England in the Days of Old
It will not now be without interest to direct attention to a few of the many styles of wigs.
Randle Holme, in his "Academy of Armory," published in 1684, has some interesting illustrations, and we will draw upon him for a couple of pictures. Our first example is called the campaign-wig. He says it "hath knots or bobs, or dildo, on each side, with a curled forehead." This is not so cumbrous as the periwig we have noticed.
[Illustration: PERIWIG WITH TAIL.]
Another example from Holme is a smaller style of periwig with tail, and from this wig doubtless originated the familiar pig-tail.
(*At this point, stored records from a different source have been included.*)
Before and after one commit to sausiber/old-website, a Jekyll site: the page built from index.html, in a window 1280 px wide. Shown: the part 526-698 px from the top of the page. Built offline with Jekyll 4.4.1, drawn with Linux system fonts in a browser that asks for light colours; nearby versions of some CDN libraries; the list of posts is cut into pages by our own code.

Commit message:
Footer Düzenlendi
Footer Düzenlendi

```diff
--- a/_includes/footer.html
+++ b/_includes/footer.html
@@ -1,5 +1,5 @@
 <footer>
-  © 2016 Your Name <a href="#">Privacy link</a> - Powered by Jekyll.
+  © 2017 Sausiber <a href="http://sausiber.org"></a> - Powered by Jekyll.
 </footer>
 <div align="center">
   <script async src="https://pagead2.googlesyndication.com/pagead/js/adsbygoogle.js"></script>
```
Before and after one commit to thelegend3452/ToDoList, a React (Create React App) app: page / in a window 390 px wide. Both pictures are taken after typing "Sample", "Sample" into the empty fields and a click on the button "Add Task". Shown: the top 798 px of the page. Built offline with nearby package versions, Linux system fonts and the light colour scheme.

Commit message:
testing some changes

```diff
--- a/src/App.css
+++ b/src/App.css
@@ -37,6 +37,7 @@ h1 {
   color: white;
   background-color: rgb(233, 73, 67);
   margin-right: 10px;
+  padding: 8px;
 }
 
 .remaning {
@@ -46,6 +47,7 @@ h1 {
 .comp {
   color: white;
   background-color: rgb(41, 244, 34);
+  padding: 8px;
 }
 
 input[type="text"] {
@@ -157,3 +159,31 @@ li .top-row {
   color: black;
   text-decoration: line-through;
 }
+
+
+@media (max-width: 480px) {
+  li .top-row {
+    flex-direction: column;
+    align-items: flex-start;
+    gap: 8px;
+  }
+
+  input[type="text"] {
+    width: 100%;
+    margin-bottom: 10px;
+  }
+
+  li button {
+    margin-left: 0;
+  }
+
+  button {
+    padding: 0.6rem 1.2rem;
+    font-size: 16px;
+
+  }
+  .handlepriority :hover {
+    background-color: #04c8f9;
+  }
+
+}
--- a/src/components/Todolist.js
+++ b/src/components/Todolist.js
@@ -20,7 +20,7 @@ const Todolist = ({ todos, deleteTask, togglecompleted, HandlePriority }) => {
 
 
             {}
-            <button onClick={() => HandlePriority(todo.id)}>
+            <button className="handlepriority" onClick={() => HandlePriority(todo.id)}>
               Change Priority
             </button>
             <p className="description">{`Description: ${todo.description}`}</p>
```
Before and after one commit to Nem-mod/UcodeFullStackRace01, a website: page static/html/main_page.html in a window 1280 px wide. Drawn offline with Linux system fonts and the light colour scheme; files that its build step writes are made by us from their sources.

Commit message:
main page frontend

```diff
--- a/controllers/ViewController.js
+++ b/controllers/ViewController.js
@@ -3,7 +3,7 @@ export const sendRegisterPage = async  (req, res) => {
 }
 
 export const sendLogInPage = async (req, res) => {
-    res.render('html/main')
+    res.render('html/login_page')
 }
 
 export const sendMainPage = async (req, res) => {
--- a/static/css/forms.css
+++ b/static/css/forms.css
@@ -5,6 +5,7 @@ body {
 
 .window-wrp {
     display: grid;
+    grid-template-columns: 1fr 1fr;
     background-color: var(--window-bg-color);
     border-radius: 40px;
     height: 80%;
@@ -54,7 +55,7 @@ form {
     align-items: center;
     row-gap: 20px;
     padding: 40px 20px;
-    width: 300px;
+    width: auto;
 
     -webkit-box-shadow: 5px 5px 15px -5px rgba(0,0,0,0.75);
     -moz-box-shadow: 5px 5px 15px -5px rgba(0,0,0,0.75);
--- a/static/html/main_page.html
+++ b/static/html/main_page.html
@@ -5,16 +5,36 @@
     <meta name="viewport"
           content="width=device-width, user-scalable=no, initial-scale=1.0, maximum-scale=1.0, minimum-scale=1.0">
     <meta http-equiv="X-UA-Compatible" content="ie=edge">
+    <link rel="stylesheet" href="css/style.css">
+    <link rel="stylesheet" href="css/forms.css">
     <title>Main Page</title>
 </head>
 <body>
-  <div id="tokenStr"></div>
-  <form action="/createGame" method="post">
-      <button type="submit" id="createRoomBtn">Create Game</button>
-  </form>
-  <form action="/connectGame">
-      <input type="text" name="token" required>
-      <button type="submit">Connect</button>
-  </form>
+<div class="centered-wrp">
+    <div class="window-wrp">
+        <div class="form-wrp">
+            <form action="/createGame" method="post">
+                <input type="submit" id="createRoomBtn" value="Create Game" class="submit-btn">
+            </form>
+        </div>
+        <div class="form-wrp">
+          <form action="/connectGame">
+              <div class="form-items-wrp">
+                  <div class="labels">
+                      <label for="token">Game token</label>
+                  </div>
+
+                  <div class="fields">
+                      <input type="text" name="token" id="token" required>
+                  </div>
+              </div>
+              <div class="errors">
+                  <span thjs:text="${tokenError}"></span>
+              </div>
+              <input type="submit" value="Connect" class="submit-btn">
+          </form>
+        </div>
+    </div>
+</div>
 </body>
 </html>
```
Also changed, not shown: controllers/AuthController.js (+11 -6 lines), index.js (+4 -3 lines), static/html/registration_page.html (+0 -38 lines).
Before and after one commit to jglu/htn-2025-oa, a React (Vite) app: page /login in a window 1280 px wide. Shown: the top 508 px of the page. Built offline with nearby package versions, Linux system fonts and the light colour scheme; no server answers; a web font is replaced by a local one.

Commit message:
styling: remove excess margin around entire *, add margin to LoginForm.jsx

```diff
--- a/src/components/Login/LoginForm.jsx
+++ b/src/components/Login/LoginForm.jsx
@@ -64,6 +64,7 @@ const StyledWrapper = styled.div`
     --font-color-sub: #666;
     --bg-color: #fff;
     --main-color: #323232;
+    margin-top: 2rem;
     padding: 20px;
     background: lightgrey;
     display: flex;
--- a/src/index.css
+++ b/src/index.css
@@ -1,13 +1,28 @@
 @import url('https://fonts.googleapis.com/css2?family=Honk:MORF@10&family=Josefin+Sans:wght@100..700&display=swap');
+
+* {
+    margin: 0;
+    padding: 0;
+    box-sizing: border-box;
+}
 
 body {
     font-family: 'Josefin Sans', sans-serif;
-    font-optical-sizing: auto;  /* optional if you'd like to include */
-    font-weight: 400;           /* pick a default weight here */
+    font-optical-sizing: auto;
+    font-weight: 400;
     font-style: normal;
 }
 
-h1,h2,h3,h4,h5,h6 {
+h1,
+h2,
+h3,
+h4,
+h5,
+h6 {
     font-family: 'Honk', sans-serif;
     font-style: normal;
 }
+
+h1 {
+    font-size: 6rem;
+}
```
It was of various forms, and Swift says:--
"We who wear our wigs With fantail and with snake."
A third example given by Holme is named the "short-bob," and is a plain peruke, imitating a nat